Crossing a broad range of styles from indie-folk/blues/Americana to grunge/psychedelia/rock n’ roll, OJR blends a variety of familiar influences (Neil Young; T-Rex; Nirvana; Jack White, to name a few) with his own prolific songwriting ability and ear-catching southern vocal style. The result is a soul-scratching, modern homage to a vintage sound that’s completely unique and delivered with tons of swagger.
 

BIO

Nashville-based Oliver John-Rodgers, a.k.a. OJR, is an ambitiously prolific songwriter, whose throwback sound is equally informed by familiar rock influences like T. Rex, Pink Floyd, and Nirvana, as it is by more folk-tinged, singer-songwriter acts like Ryan Adams and Neil Young.

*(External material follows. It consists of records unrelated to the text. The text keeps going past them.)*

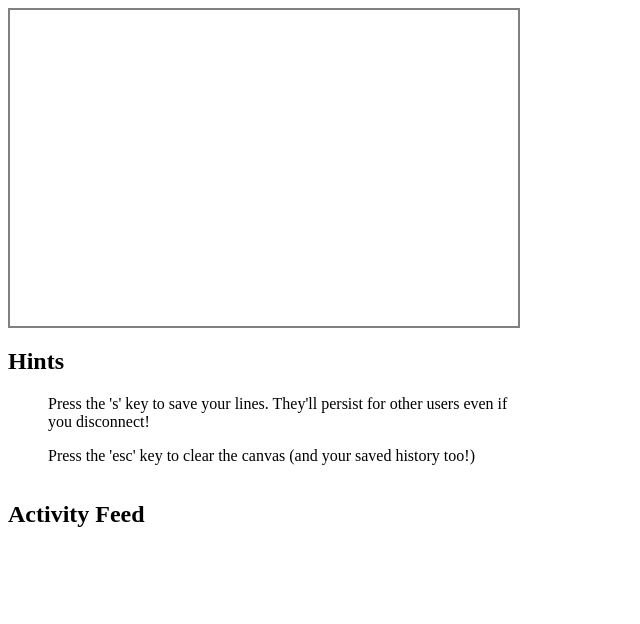
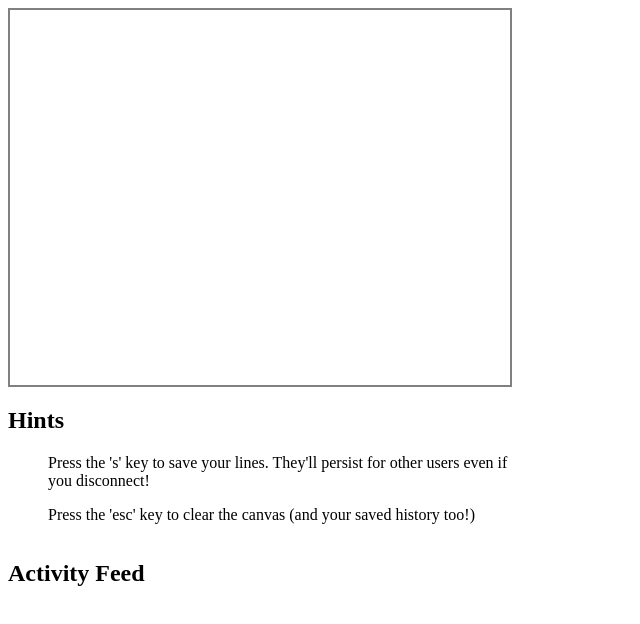
Before and after one commit to SummitPatel/collaborative-canvas, a website: page public/index.html in a window 1280 px wide. Shown: the whole page, without its empty margins (0-640 px from the left). Drawn offline with nearby package versions, Linux system fonts and the light colour scheme; a script that the page names is missing.

Commit message:
fixed issue where canvas wasn't rendering properly, resulting in blurry lines and a mouse offset

```diff
--- a/public/index.html
+++ b/public/index.html
@@ -25,8 +25,6 @@
 
     canvas {
       border: 2px grey solid;
-      height: 20rem;
-      width: 32rem;
     }
 
     ul {
@@ -39,7 +37,7 @@
 <body>
   <!-- Drawing area -->
   <section>
-    <canvas id="canvas"></canvas>
+    <canvas id="canvas" width="500px" height="375px"></canvas>
   </section>
 
 
```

It’s hard to pin down specifically which era of classic, guitar-driven rock the 24-year-old is pulling from most, and perhaps that’s his strongest selling point: His sound is warm and vintage and familiar, without being predictable or derivative. Rather, OJR undeniably possesses his own unique voice, one which emotes both passion and playfulness, via his penchant for colorful lyrics chockfull of humorous, topical references and skillful wordplay.

2016 saw OJR touring in support of more well-known acts like The Wild Feathers and Grace Potter, based on the strength of his self-produced, homemade record Nashville Demos (2015). Its single, “Numb,” a scorching grunge-rocker, enjoyed significant airplay in 2016 on many of America’s lead taste-making indie radio stations—WXPN in Philadelphia, WFUV in New York, and KUTX in Austin, to name just a few—and even managed to catch the attention of NPR, earning OJR the chance to grace the illustrious stage of World Café with David Dye in May. 

2017 sees OJR following up Nashville Demos with a more professional, polished effort, an EP tracked to tape in Nashville’s acclaimed analog studio Welcome to 1979. Never one to be cornered stylistically, OJR manages to cover an impressive breadth of tones and sounds over these six songs, ranging from classic rhythm & blues (“Görlitzer Girl”) to swaggering country-rock (“Under the Hood”) to the delicate, folk-rock power ballad (“Let You Down.”) Such expansive, widespread efforts could leave any artist seeming unfocused and confusing, but on the contrary OJR’s well-defined, unique voice is the glue that holds the whole thing together.

In addition to writing and performing music, OJR has several years of experience with acting and modeling. He can be seen in Matt Wolf’s award-winning indie film Teenage (available on Netflix), and has been featured in Vogue Italia (Dec. 2014) and The New York Times (March 2017).